◆ **What to do**
Those lines of the records that contain "workflows" are to be located and copied.

_ _ _ _ _ _ _

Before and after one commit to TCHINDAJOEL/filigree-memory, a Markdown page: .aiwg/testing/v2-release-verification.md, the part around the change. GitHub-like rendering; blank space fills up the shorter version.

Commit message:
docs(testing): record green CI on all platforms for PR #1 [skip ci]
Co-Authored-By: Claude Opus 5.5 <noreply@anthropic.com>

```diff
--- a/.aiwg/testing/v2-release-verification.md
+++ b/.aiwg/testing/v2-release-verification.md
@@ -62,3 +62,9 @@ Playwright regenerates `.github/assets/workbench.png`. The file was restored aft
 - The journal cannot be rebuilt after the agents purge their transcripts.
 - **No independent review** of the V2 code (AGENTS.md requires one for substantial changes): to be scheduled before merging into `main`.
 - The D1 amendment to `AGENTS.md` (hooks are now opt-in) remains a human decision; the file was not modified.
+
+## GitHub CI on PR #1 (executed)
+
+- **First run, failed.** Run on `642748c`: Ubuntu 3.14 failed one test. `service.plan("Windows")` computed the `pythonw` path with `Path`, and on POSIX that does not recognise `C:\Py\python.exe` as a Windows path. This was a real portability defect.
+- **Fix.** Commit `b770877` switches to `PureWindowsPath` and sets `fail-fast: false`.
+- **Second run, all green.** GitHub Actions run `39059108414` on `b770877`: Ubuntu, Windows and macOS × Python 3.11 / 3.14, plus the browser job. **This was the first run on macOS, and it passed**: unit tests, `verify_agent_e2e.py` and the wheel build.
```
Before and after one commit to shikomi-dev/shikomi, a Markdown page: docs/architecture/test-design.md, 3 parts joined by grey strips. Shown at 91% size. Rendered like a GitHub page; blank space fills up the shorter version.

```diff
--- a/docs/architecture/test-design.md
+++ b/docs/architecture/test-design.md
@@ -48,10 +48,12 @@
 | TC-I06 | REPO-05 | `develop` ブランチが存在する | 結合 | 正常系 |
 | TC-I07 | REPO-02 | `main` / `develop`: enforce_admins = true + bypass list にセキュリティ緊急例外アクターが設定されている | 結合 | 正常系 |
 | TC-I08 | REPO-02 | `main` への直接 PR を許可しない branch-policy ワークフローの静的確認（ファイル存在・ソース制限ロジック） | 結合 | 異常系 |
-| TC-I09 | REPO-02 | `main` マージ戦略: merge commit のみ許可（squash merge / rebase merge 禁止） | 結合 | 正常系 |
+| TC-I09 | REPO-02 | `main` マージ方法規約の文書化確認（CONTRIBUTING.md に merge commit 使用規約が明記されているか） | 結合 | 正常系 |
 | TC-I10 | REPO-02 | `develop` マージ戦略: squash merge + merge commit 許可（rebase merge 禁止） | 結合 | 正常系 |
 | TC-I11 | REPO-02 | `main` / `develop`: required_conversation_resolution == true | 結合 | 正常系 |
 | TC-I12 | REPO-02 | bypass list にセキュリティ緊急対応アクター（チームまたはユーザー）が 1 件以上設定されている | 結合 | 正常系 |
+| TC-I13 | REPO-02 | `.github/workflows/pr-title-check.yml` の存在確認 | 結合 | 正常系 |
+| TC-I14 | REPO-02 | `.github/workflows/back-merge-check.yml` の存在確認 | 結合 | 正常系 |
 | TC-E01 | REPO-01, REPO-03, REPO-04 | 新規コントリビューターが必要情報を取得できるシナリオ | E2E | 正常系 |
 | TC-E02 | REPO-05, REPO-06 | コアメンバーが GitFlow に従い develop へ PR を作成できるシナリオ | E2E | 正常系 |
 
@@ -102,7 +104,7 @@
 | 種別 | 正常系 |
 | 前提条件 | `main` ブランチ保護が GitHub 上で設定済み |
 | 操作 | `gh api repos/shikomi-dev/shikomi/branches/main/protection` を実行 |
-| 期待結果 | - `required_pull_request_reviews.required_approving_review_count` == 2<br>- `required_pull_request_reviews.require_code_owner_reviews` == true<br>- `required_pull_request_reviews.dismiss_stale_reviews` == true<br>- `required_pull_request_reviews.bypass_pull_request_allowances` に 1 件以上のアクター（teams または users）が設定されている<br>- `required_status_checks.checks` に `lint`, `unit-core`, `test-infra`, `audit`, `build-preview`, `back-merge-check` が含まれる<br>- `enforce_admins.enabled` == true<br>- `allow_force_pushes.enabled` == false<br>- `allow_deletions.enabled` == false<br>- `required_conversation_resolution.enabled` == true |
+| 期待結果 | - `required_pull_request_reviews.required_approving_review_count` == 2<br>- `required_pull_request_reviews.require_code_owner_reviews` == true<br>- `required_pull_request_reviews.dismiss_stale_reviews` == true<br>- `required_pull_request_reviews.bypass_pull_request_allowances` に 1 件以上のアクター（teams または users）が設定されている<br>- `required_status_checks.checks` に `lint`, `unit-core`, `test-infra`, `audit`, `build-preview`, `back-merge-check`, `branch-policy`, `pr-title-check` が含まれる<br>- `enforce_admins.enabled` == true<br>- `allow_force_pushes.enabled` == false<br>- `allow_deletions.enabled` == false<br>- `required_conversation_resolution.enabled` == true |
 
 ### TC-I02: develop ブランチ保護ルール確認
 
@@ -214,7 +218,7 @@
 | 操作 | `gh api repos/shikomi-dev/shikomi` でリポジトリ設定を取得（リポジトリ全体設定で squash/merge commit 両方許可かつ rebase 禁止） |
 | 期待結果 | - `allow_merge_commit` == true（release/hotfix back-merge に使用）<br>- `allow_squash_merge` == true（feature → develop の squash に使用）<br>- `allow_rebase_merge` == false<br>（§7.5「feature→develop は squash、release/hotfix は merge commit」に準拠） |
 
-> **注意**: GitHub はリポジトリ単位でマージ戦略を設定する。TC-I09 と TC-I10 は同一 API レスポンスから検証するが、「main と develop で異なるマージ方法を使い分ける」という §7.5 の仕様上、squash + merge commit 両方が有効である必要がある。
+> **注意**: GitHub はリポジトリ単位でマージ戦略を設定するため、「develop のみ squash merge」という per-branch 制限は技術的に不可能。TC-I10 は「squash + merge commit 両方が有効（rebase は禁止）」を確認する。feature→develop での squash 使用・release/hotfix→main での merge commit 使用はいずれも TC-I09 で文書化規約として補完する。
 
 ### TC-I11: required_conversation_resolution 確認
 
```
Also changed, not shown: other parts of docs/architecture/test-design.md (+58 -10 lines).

_ _ _ _ _ _ _

◆ **Solved exercise**
+| TC-I13 | REPO-02 | `.github/workflows/pr-title-check.yml` の存在確認 | 結合 | 正常系 |
+| TC-I14 | REPO-02 | `.github/workflows/back-merge-check.yml` の存在確認 | 結合 | 正常系 |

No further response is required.